Instructions to follow:
For each entry below, please return its exact wording and leave out any picture.

Data to use:
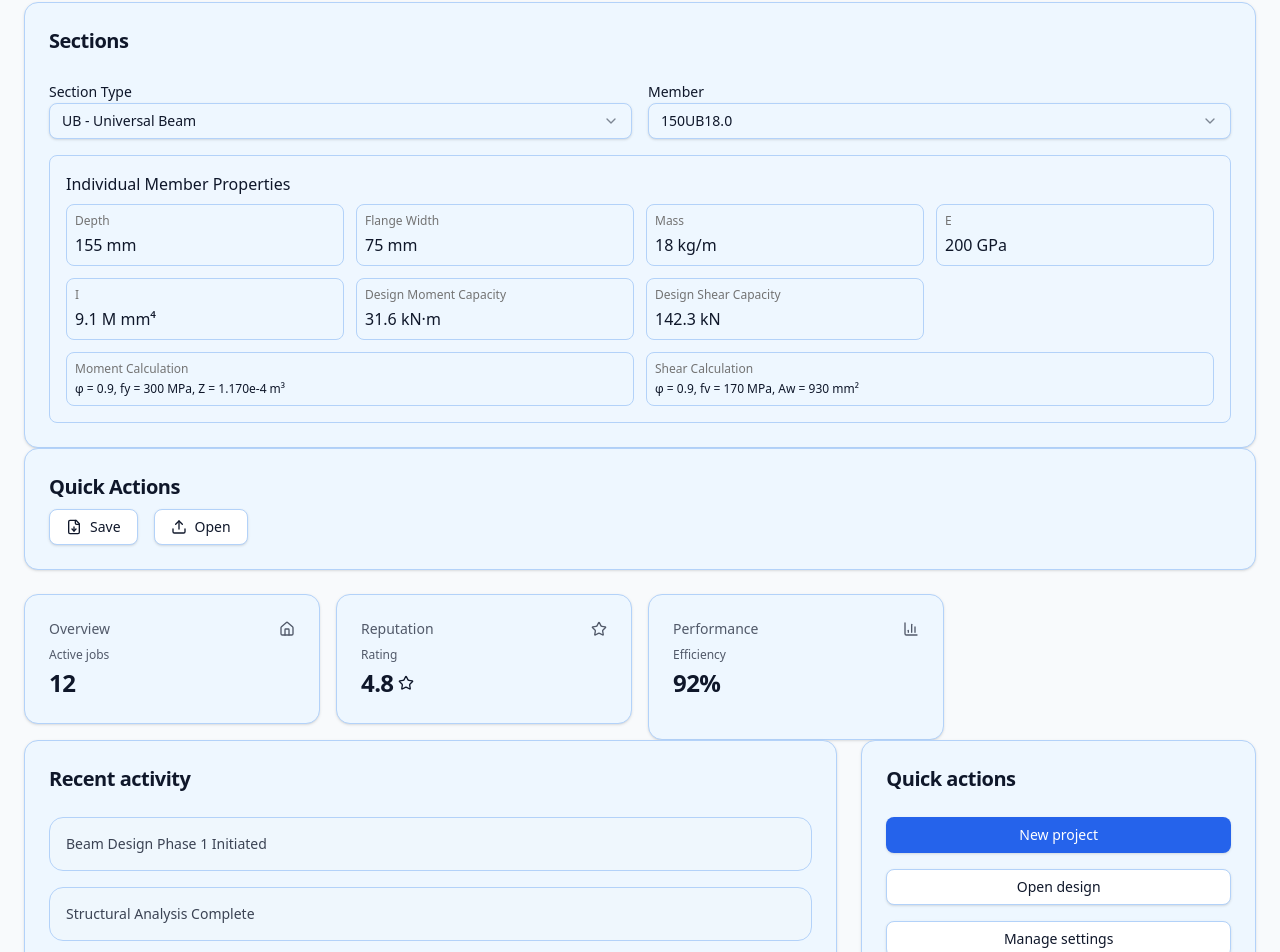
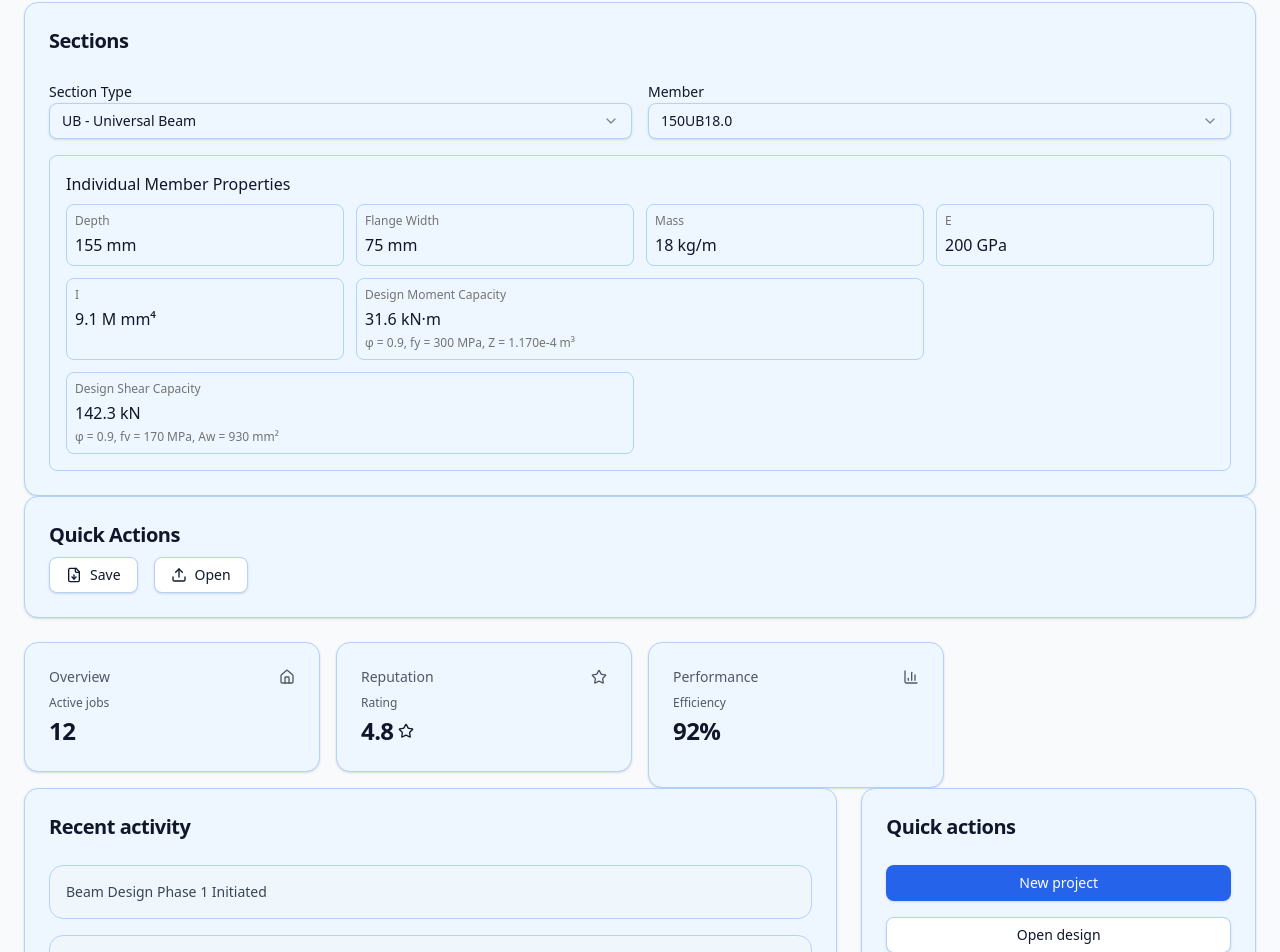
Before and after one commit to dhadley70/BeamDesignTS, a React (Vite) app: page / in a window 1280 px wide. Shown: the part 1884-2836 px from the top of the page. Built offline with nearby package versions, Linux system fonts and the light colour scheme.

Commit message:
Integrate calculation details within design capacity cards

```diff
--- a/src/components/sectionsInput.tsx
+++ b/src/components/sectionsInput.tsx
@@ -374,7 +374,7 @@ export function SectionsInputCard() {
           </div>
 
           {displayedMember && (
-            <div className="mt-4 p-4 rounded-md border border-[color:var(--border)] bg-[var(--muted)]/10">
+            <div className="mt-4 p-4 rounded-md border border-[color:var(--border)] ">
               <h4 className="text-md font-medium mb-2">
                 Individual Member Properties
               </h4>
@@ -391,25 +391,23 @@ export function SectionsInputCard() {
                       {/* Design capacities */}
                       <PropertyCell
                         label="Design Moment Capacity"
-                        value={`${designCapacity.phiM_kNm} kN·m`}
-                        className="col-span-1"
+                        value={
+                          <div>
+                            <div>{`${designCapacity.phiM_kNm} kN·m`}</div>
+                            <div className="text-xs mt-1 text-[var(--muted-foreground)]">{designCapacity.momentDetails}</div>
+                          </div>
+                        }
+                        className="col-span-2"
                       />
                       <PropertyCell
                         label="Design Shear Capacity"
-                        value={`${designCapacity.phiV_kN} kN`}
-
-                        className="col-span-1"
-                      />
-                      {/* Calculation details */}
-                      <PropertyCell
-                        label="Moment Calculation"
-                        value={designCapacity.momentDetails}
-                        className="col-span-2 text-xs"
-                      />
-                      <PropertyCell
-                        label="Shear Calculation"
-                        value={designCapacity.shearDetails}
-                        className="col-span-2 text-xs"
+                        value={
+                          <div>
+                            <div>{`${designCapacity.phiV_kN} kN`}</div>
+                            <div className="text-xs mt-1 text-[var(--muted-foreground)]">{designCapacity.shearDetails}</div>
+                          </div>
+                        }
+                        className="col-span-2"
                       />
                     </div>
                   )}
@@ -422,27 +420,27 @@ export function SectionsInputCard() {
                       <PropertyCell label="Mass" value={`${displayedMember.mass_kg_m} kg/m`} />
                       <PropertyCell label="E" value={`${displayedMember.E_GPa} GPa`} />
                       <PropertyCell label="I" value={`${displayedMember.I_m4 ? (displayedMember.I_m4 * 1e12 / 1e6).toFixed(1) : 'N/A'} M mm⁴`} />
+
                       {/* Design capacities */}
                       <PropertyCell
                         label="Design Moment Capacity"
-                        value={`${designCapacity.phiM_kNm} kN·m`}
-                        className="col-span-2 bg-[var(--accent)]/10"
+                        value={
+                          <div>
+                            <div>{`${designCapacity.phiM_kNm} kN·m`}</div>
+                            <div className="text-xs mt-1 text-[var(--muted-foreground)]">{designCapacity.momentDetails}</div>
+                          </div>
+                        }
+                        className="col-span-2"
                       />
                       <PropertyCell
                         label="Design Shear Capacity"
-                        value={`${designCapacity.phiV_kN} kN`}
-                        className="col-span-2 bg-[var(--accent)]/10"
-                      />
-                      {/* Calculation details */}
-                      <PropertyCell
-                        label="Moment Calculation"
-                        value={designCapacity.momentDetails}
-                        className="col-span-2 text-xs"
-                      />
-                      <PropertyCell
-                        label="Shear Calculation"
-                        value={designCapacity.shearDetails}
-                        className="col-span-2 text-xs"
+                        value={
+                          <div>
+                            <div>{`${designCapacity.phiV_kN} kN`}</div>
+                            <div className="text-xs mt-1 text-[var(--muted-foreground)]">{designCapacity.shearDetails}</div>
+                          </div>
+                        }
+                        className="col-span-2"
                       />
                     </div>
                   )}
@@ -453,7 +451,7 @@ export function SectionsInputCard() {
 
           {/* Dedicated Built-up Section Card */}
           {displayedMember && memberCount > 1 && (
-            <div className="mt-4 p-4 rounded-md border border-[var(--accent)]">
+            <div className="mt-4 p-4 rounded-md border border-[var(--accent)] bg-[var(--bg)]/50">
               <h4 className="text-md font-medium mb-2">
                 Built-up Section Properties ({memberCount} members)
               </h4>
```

Reply to the exercise:
Before and after one commit to dhadley70/BeamDesignTS, a React (Vite) app: page / in a window 1280 px wide. Shown: the part 1884-2836 px from the top of the page. Built offline with nearby package versions, Linux system fonts and the light colour scheme.

Commit message:
Integrate calculation details within design capacity cards

```diff
--- a/src/components/sectionsInput.tsx
+++ b/src/components/sectionsInput.tsx
@@ -374,7 +374,7 @@ export function SectionsInputCard() {
           </div>
 
           {displayedMember && (
-            <div className="mt-4 p-4 rounded-md border border-[color:var(--border)] bg-[var(--muted)]/10">
+            <div className="mt-4 p-4 rounded-md border border-[color:var(--border)] ">
               <h4 className="text-md font-medium mb-2">
                 Individual Member Properties
               </h4>
@@ -391,25 +391,23 @@ export function SectionsInputCard() {
                       {/* Design capacities */}
                       <PropertyCell
                         label="Design Moment Capacity"
-                        value={`${designCapacity.phiM_kNm} kN·m`}
-                        className="col-span-1"
+                        value={
+                          <div>
+                            <div>{`${designCapacity.phiM_kNm} kN·m`}</div>
+                            <div className="text-xs mt-1 text-[var(--muted-foreground)]">{designCapacity.momentDetails}</div>
+                          </div>
+                        }
+                        className="col-span-2"
                       />
                       <PropertyCell
                         label="Design Shear Capacity"
-                        value={`${designCapacity.phiV_kN} kN`}
-
-                        className="col-span-1"
-                      />
-                      {/* Calculation details */}
-                      <PropertyCell
-                        label="Moment Calculation"
-                        value={designCapacity.momentDetails}
-                        className="col-span-2 text-xs"
-                      />
-                      <PropertyCell
-                        label="Shear Calculation"
-                        value={designCapacity.shearDetails}
-                        className="col-span-2 text-xs"
+                        value={
+                          <div>
+                            <div>{`${designCapacity.phiV_kN} kN`}</div>
+                            <div className="text-xs mt-1 text-[var(--muted-foreground)]">{designCapacity.shearDetails}</div>
+                          </div>
+                        }
+                        className="col-span-2"
                       />
                     </div>
                   )}
@@ -422,27 +420,27 @@ export function SectionsInputCard() {
                       <PropertyCell label="Mass" value={`${displayedMember.mass_kg_m} kg/m`} />
                       <PropertyCell label="E" value={`${displayedMember.E_GPa} GPa`} />
                       <PropertyCell label="I" value={`${displayedMember.I_m4 ? (displayedMember.I_m4 * 1e12 / 1e6).toFixed(1) : 'N/A'} M mm⁴`} />
+
                       {/* Design capacities */}
                       <PropertyCell
                         label="Design Moment Capacity"
-                        value={`${designCapacity.phiM_kNm} kN·m`}
-                        className="col-span-2 bg-[var(--accent)]/10"
+                        value={
+                          <div>
+                            <div>{`${designCapacity.phiM_kNm} kN·m`}</div>
+                            <div className="text-xs mt-1 text-[var(--muted-foreground)]">{designCapacity.momentDetails}</div>
+                          </div>
+                        }
+                        className="col-span-2"
                       />
                       <PropertyCell
                         label="Design Shear Capacity"
-                        value={`${designCapacity.phiV_kN} kN`}
-                        className="col-span-2 bg-[var(--accent)]/10"
-                      />
-                      {/* Calculation details */}
-                      <PropertyCell
-                        label="Moment Calculation"
-                        value={designCapacity.momentDetails}
-                        className="col-span-2 text-xs"
-                      />
-                      <PropertyCell
-                        label="Shear Calculation"
-                        value={designCapacity.shearDetails}
-                        className="col-span-2 text-xs"
+                        value={
+                          <div>
+                            <div>{`${designCapacity.phiV_kN} kN`}</div>
+                            <div className="text-xs mt-1 text-[var(--muted-foreground)]">{designCapacity.shearDetails}</div>
+                          </div>
+                        }
+                        className="col-span-2"
                       />
                     </div>
                   )}
@@ -453,7 +451,7 @@ export function SectionsInputCard() {
 
           {/* Dedicated Built-up Section Card */}
           {displayedMember && memberCount > 1 && (
-            <div className="mt-4 p-4 rounded-md border border-[var(--accent)]">
+            <div className="mt-4 p-4 rounded-md border border-[var(--accent)] bg-[var(--bg)]/50">
               <h4 className="text-md font-medium mb-2">
                 Built-up Section Properties ({memberCount} members)
               </h4>
```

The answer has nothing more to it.